Ten or eleven years ago, I was at a party at a friend's house, a fellow by the name of Paul. Paul was a psychologist, and so it was no surprise that many of his guests were also psychologists. Upon introducing me to one fellow, Paul made a point of telling the guy that I had a degree in anthropology, focused in archaeology - I noticed Paul's grin, but didn't know quite what it meant at first.
The fellow to whom Paul had introduced me spent a few minutes conversing with me about various odds and ends, before he paused, and then asked "so, Mr. archaeology, what's the origin of religion?"
"well," I started to answer, "what aspect of religion are we talking about?"
He got a sadistic grin on his face and said "Oh no, you're not going to weasel out of this one! What is the origin of religion?"
I attempted to explain that religion is a rather complicated phenomenon, that different aspects of it likely had different origins, and that what we call religion today is simply the amalgamation of all of these aspects into the various belief systems that hover around our cultures, and therefore it wasn't possible to answer his question without breaking it down into several more specific questions. Again, I attempted to explain this, but he kept interrupting me and claiming that I was trying to "weasel out" of an answer.
Finally he stopped and said, in the most condescending tones I have ever heard come out of a mental health professional, "I know what the origin of religion is, and I can tell you."
"Yeah, it's pretty damn simple. See, one person with schizophrenia begins to hear voices, and decides that this must be god, so he goes on to tell someone else, who then tells another person that the first guy is hearing god, and it keeps going until the schizophrenic is a priest or a prophet, and everyone thinks that he's hearing god."
This sort of explanation for the origins of religion is common amongst the non-believers, but it is deeply flawed. I would have tried to point out the problems with it to this guy, but given his behavior up to that point, it was pretty clear that he wouldn't bother listening - he knew the answer (even if it was wrong) and plainly didn't want anyone trying to change his mind with inconvenient things like facts and evidence.
Still, his assertion had a number of problems. The first problem is simply that the notion of a god (or gods) has to come from somewhere before A) a schizophrenic can interpret hearing voices as being communications from a god, and B) people other than the schizophrenic can accept that the notion that a god is speaking through someone is a plausible thing. The psychologist Bruce Hood argues that a belief in spirits that animate the world is due to the way that our brains are designed, that (whe lacking materialistic explanations or sometimes in spite of materialistic explanations) we naturally see agency and therefore intelligence in the inanimate. This may be true, but if it is, then beliefs in gods and spirits would rise naturally from physically/psychologically normal people, no need for schizophrenia or any other forms of mental illness. So, if Bruce Hood is correct (and I think he makes some compelling arguments) this renders schizophrenia unnecessary for the formation of the supernatural beliefs that are the basis for most religious systems.

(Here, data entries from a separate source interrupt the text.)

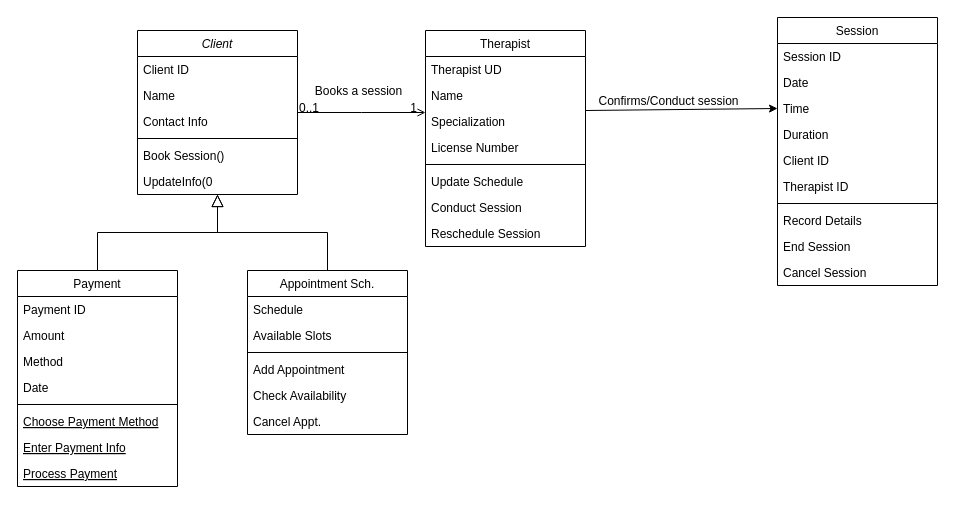
Earlier version of the draw.io diagram Untitled Diagram.drawio (PaulThomasCodes/CSC102--Introduction-to-Programming). Source tidied: cells renumbered, new cells numbered last; positions are measured from the earlier drawing's top-left corner, leaving out a move shared by most shapes. Both pictures are drawn from the tidied source at 100%, with x=0, y=0 at pixel (17, 17).
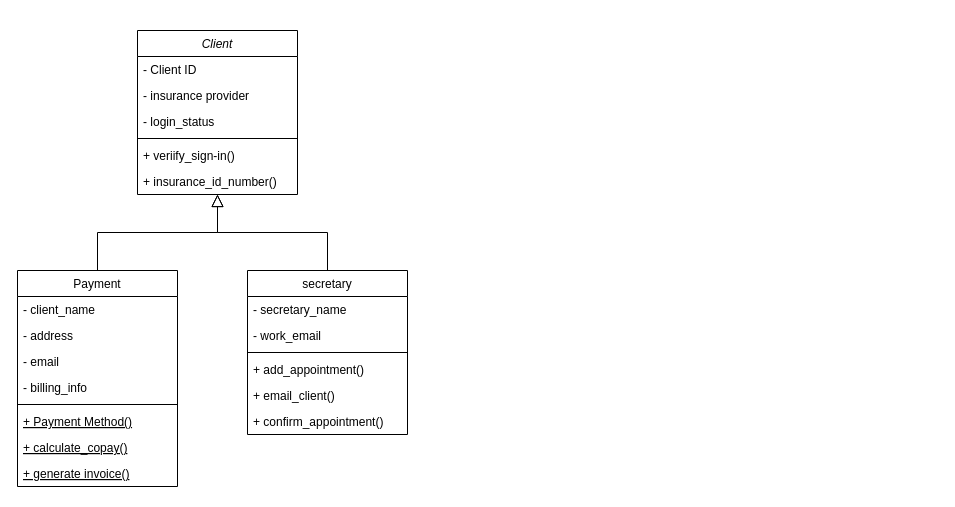
The same page after the edit.

The change refers to these unchanged cells:
```xml
<mxCell id="2" value="Client" style="swimlane;fontStyle=2;align=center;verticalAlign=top;horizontal=1;startSize=26;rounded=0;shadow=0;strokeWidth=1;" parent="1" vertex="1">
  <mxGeometry x="120" y="13" width="160" height="164" as="geometry" />
</mxCell>
<mxCell id="9" value="Payment" style="swimlane;fontStyle=0;align=center;verticalAlign=top;horizontal=1;startSize=26;rounded=0;shadow=0;strokeWidth=1;" parent="1" vertex="1">
  <mxGeometry y="253" width="160" height="216" as="geometry" />
</mxCell>
```

The edit, as a diff of the source:
```diff
@@
-    <mxCell id="3" value="Client ID" style="text;align=left;verticalAlign=top;spacingLeft=4;spacingRight=4;overflow=hidden;" parent="2" vertex="1">
+    <mxCell id="3" value="- Client ID" style="text;align=left;verticalAlign=top;spacingLeft=4;spacingRight=4;overflow=hidden;" parent="2" vertex="1">
       <mxGeometry y="26" width="160" height="26" as="geometry" />
     </mxCell>
-    <mxCell id="4" value="Name" style="text;align=left;verticalAlign=top;spacingLeft=4;spacingRight=4;overflow=hidden;rounded=0;shadow=0;html=0;" parent="2" vertex="1">
+    <mxCell id="4" value="- insurance provider" style="text;align=left;verticalAlign=top;spacingLeft=4;spacingRight=4;overflow=hidden;rounded=0;shadow=0;html=0;" parent="2" vertex="1">
       <mxGeometry y="52" width="160" height="26" as="geometry" />
     </mxCell>
-    <mxCell id="5" value="Contact Info" style="text;align=left;verticalAlign=top;spacingLeft=4;spacingRight=4;overflow=hidden;rounded=0;shadow=0;html=0;" parent="2" vertex="1">
+    <mxCell id="5" value="- login_status" style="text;align=left;verticalAlign=top;spacingLeft=4;spacingRight=4;overflow=hidden;rounded=0;shadow=0;html=0;" parent="2" vertex="1">
       <mxGeometry y="78" width="160" height="26" as="geometry" />
     </mxCell>
@@
-    <mxCell id="7" value="Book Session()" style="text;align=left;verticalAlign=top;spacingLeft=4;spacingRight=4;overflow=hidden;" parent="2" vertex="1">
+    <mxCell id="7" value="+ veriify_sign-in()" style="text;align=left;verticalAlign=top;spacingLeft=4;spacingRight=4;overflow=hidden;" parent="2" vertex="1">
       <mxGeometry y="112" width="160" height="26" as="geometry" />
     </mxCell>
-    <mxCell id="8" value="UpdateInfo(0" style="text;align=left;verticalAlign=top;spacingLeft=4;spacingRight=4;overflow=hidden;rounded=0;shadow=0;html=0;" parent="2" vertex="1">
+    <mxCell id="8" value="+ insurance_id_number()" style="text;align=left;verticalAlign=top;spacingLeft=4;spacingRight=4;overflow=hidden;rounded=0;shadow=0;html=0;" parent="2" vertex="1">
       <mxGeometry y="138" width="160" height="26" as="geometry" />
     </mxCell>
@@
-    <mxCell id="10" value="Payment ID" style="text;align=left;verticalAlign=top;spacingLeft=4;spacingRight=4;overflow=hidden;" parent="9" vertex="1">
+    <mxCell id="10" value="- client_name" style="text;align=left;verticalAlign=top;spacingLeft=4;spacingRight=4;overflow=hidden;" parent="9" vertex="1">
       <mxGeometry y="26" width="160" height="26" as="geometry" />
     </mxCell>
-    <mxCell id="11" value="Amount" style="text;align=left;verticalAlign=top;spacingLeft=4;spacingRight=4;overflow=hidden;rounded=0;shadow=0;html=0;" parent="9" vertex="1">
+    <mxCell id="11" value="- address" style="text;align=left;verticalAlign=top;spacingLeft=4;spacingRight=4;overflow=hidden;rounded=0;shadow=0;html=0;" parent="9" vertex="1">
       <mxGeometry y="52" width="160" height="26" as="geometry" />
     </mxCell>
-    <mxCell id="12" value="Method" style="text;align=left;verticalAlign=top;spacingLeft=4;spacingRight=4;overflow=hidden;rounded=0;shadow=0;html=0;" parent="9" vertex="1">
+    <mxCell id="12" value="- email&#10;" style="text;align=left;verticalAlign=top;spacingLeft=4;spacingRight=4;overflow=hidden;rounded=0;shadow=0;html=0;" parent="9" vertex="1">
       <mxGeometry y="78" width="160" height="26" as="geometry" />
     </mxCell>
-    <mxCell id="13" value="Date" style="text;align=left;verticalAlign=top;spacingLeft=4;spacingRight=4;overflow=hidden;rounded=0;shadow=0;html=0;" parent="9" vertex="1">
+    <mxCell id="13" value="- billing_info" style="text;align=left;verticalAlign=top;spacingLeft=4;spacingRight=4;overflow=hidden;rounded=0;shadow=0;html=0;" parent="9" vertex="1">
       <mxGeometry y="104" width="160" height="26" as="geometry" />
     </mxCell>
@@
-    <mxCell id="15" value="Choose Payment Method" style="text;align=left;verticalAlign=top;spacingLeft=4;spacingRight=4;overflow=hidden;fontStyle=4;" parent="9" vertex="1">
+    <mxCell id="15" value="+ Payment Method()" style="text;align=left;verticalAlign=top;spacingLeft=4;spacingRight=4;overflow=hidden;fontStyle=4;" parent="9" vertex="1">
       <mxGeometry y="138" width="160" height="26" as="geometry" />
     </mxCell>
-    <mxCell id="16" value="Enter Payment Info" style="text;align=left;verticalAlign=top;spacingLeft=4;spacingRight=4;overflow=hidden;fontStyle=4;" parent="9" vertex="1">
+    <mxCell id="16" value="+ calculate_copay()" style="text;align=left;verticalAlign=top;spacingLeft=4;spacingRight=4;overflow=hidden;fontStyle=4;" parent="9" vertex="1">
       <mxGeometry y="164" width="160" height="26" as="geometry" />
     </mxCell>
-    <mxCell id="17" value="Process Payment" style="text;align=left;verticalAlign=top;spacingLeft=4;spacingRight=4;overflow=hidden;fontStyle=4;" parent="9" vertex="1">
+    <mxCell id="17" value="+ generate invoice()" style="text;align=left;verticalAlign=top;spacingLeft=4;spacingRight=4;overflow=hidden;fontStyle=4;" parent="9" vertex="1">
       <mxGeometry y="190" width="160" height="26" as="geometry" />
     </mxCell>
@@
-    <mxCell id="19" value="Appointment Sch." style="swimlane;fontStyle=0;align=center;verticalAlign=top;horizontal=1;startSize=26;rounded=0;shadow=0;strokeWidth=1;" parent="1" vertex="1">
+    <mxCell id="19" value="secretary" style="swimlane;fontStyle=0;align=center;verticalAlign=top;horizontal=1;startSize=26;rounded=0;shadow=0;strokeWidth=1;" parent="1" vertex="1">
       <mxGeometry x="230" y="253" width="160" height="164" as="geometry" />
     </mxCell>
-    <mxCell id="20" value="Schedule" style="text;align=left;verticalAlign=top;spacingLeft=4;spacingRight=4;overflow=hidden;" parent="19" vertex="1">
+    <mxCell id="20" value="- secretary_name" style="text;align=left;verticalAlign=top;spacingLeft=4;spacingRight=4;overflow=hidden;" parent="19" vertex="1">
       <mxGeometry y="26" width="160" height="26" as="geometry" />
     </mxCell>
-    <mxCell id="21" value="Available Slots" style="text;align=left;verticalAlign=top;spacingLeft=4;spacingRight=4;overflow=hidden;" parent="19" vertex="1">
+    <mxCell id="21" value="- work_email" style="text;align=left;verticalAlign=top;spacingLeft=4;spacingRight=4;overflow=hidden;" parent="19" vertex="1">
       <mxGeometry y="52" width="160" height="26" as="geometry" />
     </mxCell>
@@
-    <mxCell id="23" value="Add Appointment" style="text;align=left;verticalAlign=top;spacingLeft=4;spacingRight=4;overflow=hidden;" parent="19" vertex="1">
+    <mxCell id="23" value="+ add_appointment()" style="text;align=left;verticalAlign=top;spacingLeft=4;spacingRight=4;overflow=hidden;" parent="19" vertex="1">
       <mxGeometry y="86" width="160" height="26" as="geometry" />
     </mxCell>
-    <mxCell id="24" value="Check Availability" style="text;align=left;verticalAlign=top;spacingLeft=4;spacingRight=4;overflow=hidden;" parent="19" vertex="1">
+    <mxCell id="24" value="+ email_client()" style="text;align=left;verticalAlign=top;spacingLeft=4;spacingRight=4;overflow=hidden;" parent="19" vertex="1">
       <mxGeometry y="112" width="160" height="26" as="geometry" />
     </mxCell>
-    <mxCell id="25" value="Cancel Appt." style="text;align=left;verticalAlign=top;spacingLeft=4;spacingRight=4;overflow=hidden;" parent="19" vertex="1">
+    <mxCell id="25" value="+ confirm_appointment()" style="text;align=left;verticalAlign=top;spacingLeft=4;spacingRight=4;overflow=hidden;" parent="19" vertex="1">
       <mxGeometry y="138" width="160" height="26" as="geometry" />
     </mxCell>
@@
-    <mxCell id="27" value="Therapist" style="swimlane;fontStyle=0;align=center;verticalAlign=top;horizontal=1;startSize=26;rounded=0;shadow=0;strokeWidth=1;" parent="1" vertex="1">
-      <mxGeometry x="408" y="13" width="160" height="216" as="geometry" />
-    </mxCell>
-    <mxCell id="28" value="Therapist UD" style="text;align=left;verticalAlign=top;spacingLeft=4;spacingRight=4;overflow=hidden;" parent="27" vertex="1">
-      <mxGeometry y="26" width="160" height="26" as="geometry" />
-    </mxCell>
-    <mxCell id="29" value="Name" style="text;align=left;verticalAlign=top;spacingLeft=4;spacingRight=4;overflow=hidden;rounded=0;shadow=0;html=0;" parent="27" vertex="1">
-      <mxGeometry y="52" width="160" height="26" as="geometry" />
-    </mxCell>
-    <mxCell id="30" value="Specialization" style="text;align=left;verticalAlign=top;spacingLeft=4;spacingRight=4;overflow=hidden;rounded=0;shadow=0;html=0;" parent="27" vertex="1">
-      <mxGeometry y="78" width="160" height="26" as="geometry" />
-    </mxCell>
-    <mxCell id="31" value="License Number" style="text;align=left;verticalAlign=top;spacingLeft=4;spacingRight=4;overflow=hidden;rounded=0;shadow=0;html=0;" parent="27" vertex="1">
-      <mxGeometry y="104" width="160" height="26" as="geometry" />
-    </mxCell>
-    <mxCell id="32" style="line;html=1;strokeWidth=1;align=left;verticalAlign=middle;spacingTop=-1;spacingLeft=3;spacingRight=3;labelPosition=right;" parent="27" vertex="1">
-      <mxGeometry y="130" width="160" height="8" as="geometry" />
-    </mxCell>
-    <mxCell id="33" value="Update Schedule" style="text;align=left;verticalAlign=top;spacingLeft=4;spacingRight=4;overflow=hidden;" parent="27" vertex="1">
-      <mxGeometry y="138" width="160" height="26" as="geometry" />
-    </mxCell>
-    <mxCell id="34" value="Conduct Session" style="text;align=left;verticalAlign=top;spacingLeft=4;spacingRight=4;overflow=hidden;" parent="27" vertex="1">
-      <mxGeometry y="164" width="160" height="26" as="geometry" />
-    </mxCell>
-    <mxCell id="35" value="Reschedule Session" style="text;align=left;verticalAlign=top;spacingLeft=4;spacingRight=4;overflow=hidden;" parent="27" vertex="1">
-      <mxGeometry y="190" width="160" height="26" as="geometry" />
-    </mxCell>
-    <mxCell id="36" style="endArrow=open;shadow=0;strokeWidth=1;rounded=0;curved=0;endFill=1;edgeStyle=elbowEdgeStyle;elbow=vertical;" parent="1" edge="1" source="2" target="27">
-      <mxGeometry x="0.5" y="41" relative="1" as="geometry">
-        <mxPoint x="-40" y="32" as="offset" />
-      </mxGeometry>
-    </mxCell>
-    <mxCell id="37" value="0..1" style="align=left;verticalAlign=bottom;labelBackgroundColor=none;fontSize=12;" parent="36" vertex="1">
-      <mxGeometry x="-1" relative="1" as="geometry">
-        <mxPoint y="4" as="offset" />
-      </mxGeometry>
-    </mxCell>
-    <mxCell id="38" value="1" style="align=right;verticalAlign=bottom;labelBackgroundColor=none;fontSize=12;" parent="36" vertex="1">
-      <mxGeometry x="1" relative="1" as="geometry">
-        <mxPoint x="-7" y="4" as="offset" />
-      </mxGeometry>
-    </mxCell>
-    <mxCell id="39" value="Books a session" style="text;html=1;align=center;verticalAlign=middle;labelBackgroundColor=none;rounded=0;shadow=0;strokeWidth=1;fontSize=12;" parent="36" vertex="1">
-      <mxGeometry x="0.5" y="49" relative="1" as="geometry">
-        <mxPoint x="-36" y="27" as="offset" />
-      </mxGeometry>
-    </mxCell>
-    <mxCell id="40" value="Confirms/Conduct session" style="text;html=1;align=center;verticalAlign=middle;labelBackgroundColor=none;rounded=0;shadow=0;strokeWidth=1;fontSize=12;" parent="36" vertex="1">
-      <mxGeometry x="0.5" y="49" relative="1" as="geometry">
-        <mxPoint x="274" y="37" as="offset" />
-      </mxGeometry>
-    </mxCell>
-    <mxCell id="41" value="Session" style="swimlane;fontStyle=0;align=center;verticalAlign=top;horizontal=1;startSize=26;rounded=0;shadow=0;strokeWidth=1;" parent="1" vertex="1">
-      <mxGeometry x="760" width="160" height="268" as="geometry" />
-    </mxCell>
-    <mxCell id="42" value="Session ID" style="text;align=left;verticalAlign=top;spacingLeft=4;spacingRight=4;overflow=hidden;" parent="41" vertex="1">
-      <mxGeometry y="26" width="160" height="26" as="geometry" />
-    </mxCell>
-    <mxCell id="43" value="Date" style="text;align=left;verticalAlign=top;spacingLeft=4;spacingRight=4;overflow=hidden;rounded=0;shadow=0;html=0;" parent="41" vertex="1">
-      <mxGeometry y="52" width="160" height="26" as="geometry" />
-    </mxCell>
-    <mxCell id="44" value="Time" style="text;align=left;verticalAlign=top;spacingLeft=4;spacingRight=4;overflow=hidden;points=[[0,0.5],[1,0.5]];portConstraint=eastwest;rounded=0;shadow=0;html=0;" parent="41" vertex="1">
-      <mxGeometry y="78" width="160" height="26" as="geometry" />
-    </mxCell>
-    <mxCell id="45" value="Duration" style="text;align=left;verticalAlign=top;spacingLeft=4;spacingRight=4;overflow=hidden;rounded=0;shadow=0;html=0;" parent="41" vertex="1">
-      <mxGeometry y="104" width="160" height="26" as="geometry" />
-    </mxCell>
-    <mxCell id="46" value="Client ID" style="text;align=left;verticalAlign=top;spacingLeft=4;spacingRight=4;overflow=hidden;rounded=0;shadow=0;html=0;" parent="41" vertex="1">
-      <mxGeometry y="130" width="160" height="26" as="geometry" />
-    </mxCell>
-    <mxCell id="47" value="Therapist ID" style="text;align=left;verticalAlign=top;spacingLeft=4;spacingRight=4;overflow=hidden;" parent="41" vertex="1">
-      <mxGeometry y="156" width="160" height="26" as="geometry" />
-    </mxCell>
-    <mxCell id="48" style="line;html=1;strokeWidth=1;align=left;verticalAlign=middle;spacingTop=-1;spacingLeft=3;spacingRight=3;labelPosition=right;" parent="41" vertex="1">
-      <mxGeometry y="182" width="160" height="8" as="geometry" />
-    </mxCell>
-    <mxCell id="49" value="Record Details" style="text;align=left;verticalAlign=top;spacingLeft=4;spacingRight=4;overflow=hidden;" parent="41" vertex="1">
-      <mxGeometry y="190" width="160" height="26" as="geometry" />
-    </mxCell>
-    <mxCell id="50" value="End Session" style="text;align=left;verticalAlign=top;spacingLeft=4;spacingRight=4;overflow=hidden;" parent="41" vertex="1">
-      <mxGeometry y="216" width="160" height="26" as="geometry" />
-    </mxCell>
-    <mxCell id="51" value="Cancel Session" style="text;align=left;verticalAlign=top;spacingLeft=4;spacingRight=4;overflow=hidden;" parent="41" vertex="1">
-      <mxGeometry y="242" width="160" height="26" as="geometry" />
-    </mxCell>
-    <mxCell id="52" style="endArrow=classic;html=1;rounded=0;entryX=0;entryY=0.5;entryDx=0;entryDy=0;" parent="1" edge="1" target="44">
-      <mxGeometry relative="1" as="geometry">
-        <mxPoint x="568" y="93" as="sourcePoint" />
-      </mxGeometry>
-    </mxCell>
```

Another problem is that, on those occasions where it has been possible to examine shamans, which are probably our best analogy for the earliest clergy, for mental illness, the results have been decidedly mixed. Some studies have found that they exhibit signs of various mental illnesses, while others indicate that they are either no more likely to suffer mental illness than the average person, or even less likely do to careful screening by the elder shamans. What are we to make of this? Well, likely, this means that whether mental illness is a boon or a block to becoming a shaman is dependent on the culture in question, and we have absolutely no way of knowing which it was in the earliest of human cultures. So, while the first problem makes mental illness unnecessary for the origin of religion, this one makes it untestable, and makes the party-goers explanation an increasingly tenous "just-so" story.
Also, this fellow's explanation ignores the rather inconvenient fact that most religions provide a social code that is rather specific to the conditions of that society, and in most pre-literate societies these codes are maleable based on current conditions. Even if the belief in the supernatural were due to a mental illness, it wouldn't change the fact that by the time it becomes religion, complete with the trappings thereof, it has been heavily modified to suit the needs of society, or at least the desires of the society's louder voices.
So, the notion that religion began simply as a schizophrenic's ravings are untestable at best, and rather spurious. And understand, I am not an apologist for religion - if you click the tags on the side bar for "atheism" or "religion" you will quickly see my views on the subject - but that doesn't change the fact that I have a serious problem with people pushing their pet hypotheses without bothering to look at evidence. To be fair, this guy dealt with mental illness for a living, so it's no surprise that this is the first place that he would think to look, but that doesn't excuse the fact that it is also the only place that he was willing to look.